Fire severity was markedly different between the two treatments. There was strong evidence that, without treatment of surface fuels, thinning alone is not a viable surrogate for prescribed fire in these dry, mixed-conifer forests. In contrast, thinning followed by prescribed burning to reduce surface fuels appears to be an effective strategy for mitigating wildfire severity.
This study provided critical information on the effectiveness of fuel treatments in modifying fire behavior and fire severity and can inform the design of effective fuel treatment strategies and prescriptions as a component of adaptive management in dry interior forests.
The 2006 Tripod Complex fires in Washington state offered a rare opportunity to evaluate how a large number of well-documented fuel treatments affected fire severity (e.g., tree mortality) and supported operational aspects of fire suppression. The wildfires initiated as two lightning strikes and spread over 175,000 acres of mixed-conifer forest in the Okanogan-Wenatchee National Forest.
Of the many fuel treatments the Methow Valley Ranger District had conducted over the previous 10 years, several were used for burnout operations near the town of Winthrop, Washington. An additional 19 thinned units and 10 thinned and prescribed-burn units were involved in the wildfire.

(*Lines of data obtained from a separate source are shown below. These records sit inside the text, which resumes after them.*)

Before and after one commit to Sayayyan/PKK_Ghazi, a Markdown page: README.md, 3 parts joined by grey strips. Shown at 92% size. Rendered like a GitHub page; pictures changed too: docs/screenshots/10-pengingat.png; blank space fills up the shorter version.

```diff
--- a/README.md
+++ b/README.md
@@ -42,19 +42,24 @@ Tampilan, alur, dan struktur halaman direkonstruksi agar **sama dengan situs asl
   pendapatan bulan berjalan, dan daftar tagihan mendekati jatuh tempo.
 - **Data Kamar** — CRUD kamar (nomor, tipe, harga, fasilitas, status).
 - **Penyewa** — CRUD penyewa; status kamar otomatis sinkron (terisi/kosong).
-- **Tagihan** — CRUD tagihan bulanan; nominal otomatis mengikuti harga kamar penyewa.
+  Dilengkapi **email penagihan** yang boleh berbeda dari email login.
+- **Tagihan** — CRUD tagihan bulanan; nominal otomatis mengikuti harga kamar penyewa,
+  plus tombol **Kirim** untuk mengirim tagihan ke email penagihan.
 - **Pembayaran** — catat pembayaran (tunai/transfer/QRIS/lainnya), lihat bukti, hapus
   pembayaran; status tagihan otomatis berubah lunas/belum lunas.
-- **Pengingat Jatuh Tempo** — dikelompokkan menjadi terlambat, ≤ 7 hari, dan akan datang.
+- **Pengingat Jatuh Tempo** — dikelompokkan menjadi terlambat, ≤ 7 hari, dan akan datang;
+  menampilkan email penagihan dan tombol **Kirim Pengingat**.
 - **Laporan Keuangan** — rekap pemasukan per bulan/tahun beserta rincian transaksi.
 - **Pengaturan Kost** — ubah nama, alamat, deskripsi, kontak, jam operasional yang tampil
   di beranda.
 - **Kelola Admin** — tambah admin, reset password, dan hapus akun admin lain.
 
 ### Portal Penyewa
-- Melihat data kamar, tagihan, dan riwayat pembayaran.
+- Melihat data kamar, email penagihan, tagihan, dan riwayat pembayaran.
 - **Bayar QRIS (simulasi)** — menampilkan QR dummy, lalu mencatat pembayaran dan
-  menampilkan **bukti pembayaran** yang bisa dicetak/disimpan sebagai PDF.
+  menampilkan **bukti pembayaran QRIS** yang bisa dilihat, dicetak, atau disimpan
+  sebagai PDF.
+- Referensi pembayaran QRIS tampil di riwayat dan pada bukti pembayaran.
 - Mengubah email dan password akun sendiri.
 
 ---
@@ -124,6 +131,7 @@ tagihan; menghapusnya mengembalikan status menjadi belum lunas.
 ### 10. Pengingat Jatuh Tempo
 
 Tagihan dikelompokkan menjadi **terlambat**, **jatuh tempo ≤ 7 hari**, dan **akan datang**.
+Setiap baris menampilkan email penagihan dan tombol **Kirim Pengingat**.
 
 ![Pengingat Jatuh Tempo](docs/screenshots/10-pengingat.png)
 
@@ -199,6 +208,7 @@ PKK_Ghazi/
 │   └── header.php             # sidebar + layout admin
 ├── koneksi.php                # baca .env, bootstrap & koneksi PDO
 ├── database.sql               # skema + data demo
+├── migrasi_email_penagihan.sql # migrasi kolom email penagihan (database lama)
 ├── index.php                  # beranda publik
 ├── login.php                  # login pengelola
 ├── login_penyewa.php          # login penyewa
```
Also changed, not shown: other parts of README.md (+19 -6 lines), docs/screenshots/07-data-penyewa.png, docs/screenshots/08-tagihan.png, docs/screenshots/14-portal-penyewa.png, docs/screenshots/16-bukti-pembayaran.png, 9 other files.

Woody fuel loading, duff depths, and forest stand characteristics were available for the fuel treatment units.
In this study, we (1) measured how effective fuel treatments were in reducing fire severity, (2) assessed the value of past treatments and past fires as points of defensibility for fire suppression, and (3) compared actual measures of fire severity with predictions made in the Fire and Fuels Extension of the Forest Vegetation Simulator (FFE-FVS).
Results provided useful information on the effectiveness of fuel treatments in modifying fire behavior and fire severity, and will inform the design of effective fuel treatment strategies and prescriptions as a component of adaptive management in dry interior forests.
We acknowledge support from the Joint Fire Science Program under Project #07-1-2-13.
Evaluate differences in wildfire severity in forests with thin treatments, thin-and-prescribed-burning treatments, and no treatment within the Tripod Complex fires of north-central Washington state.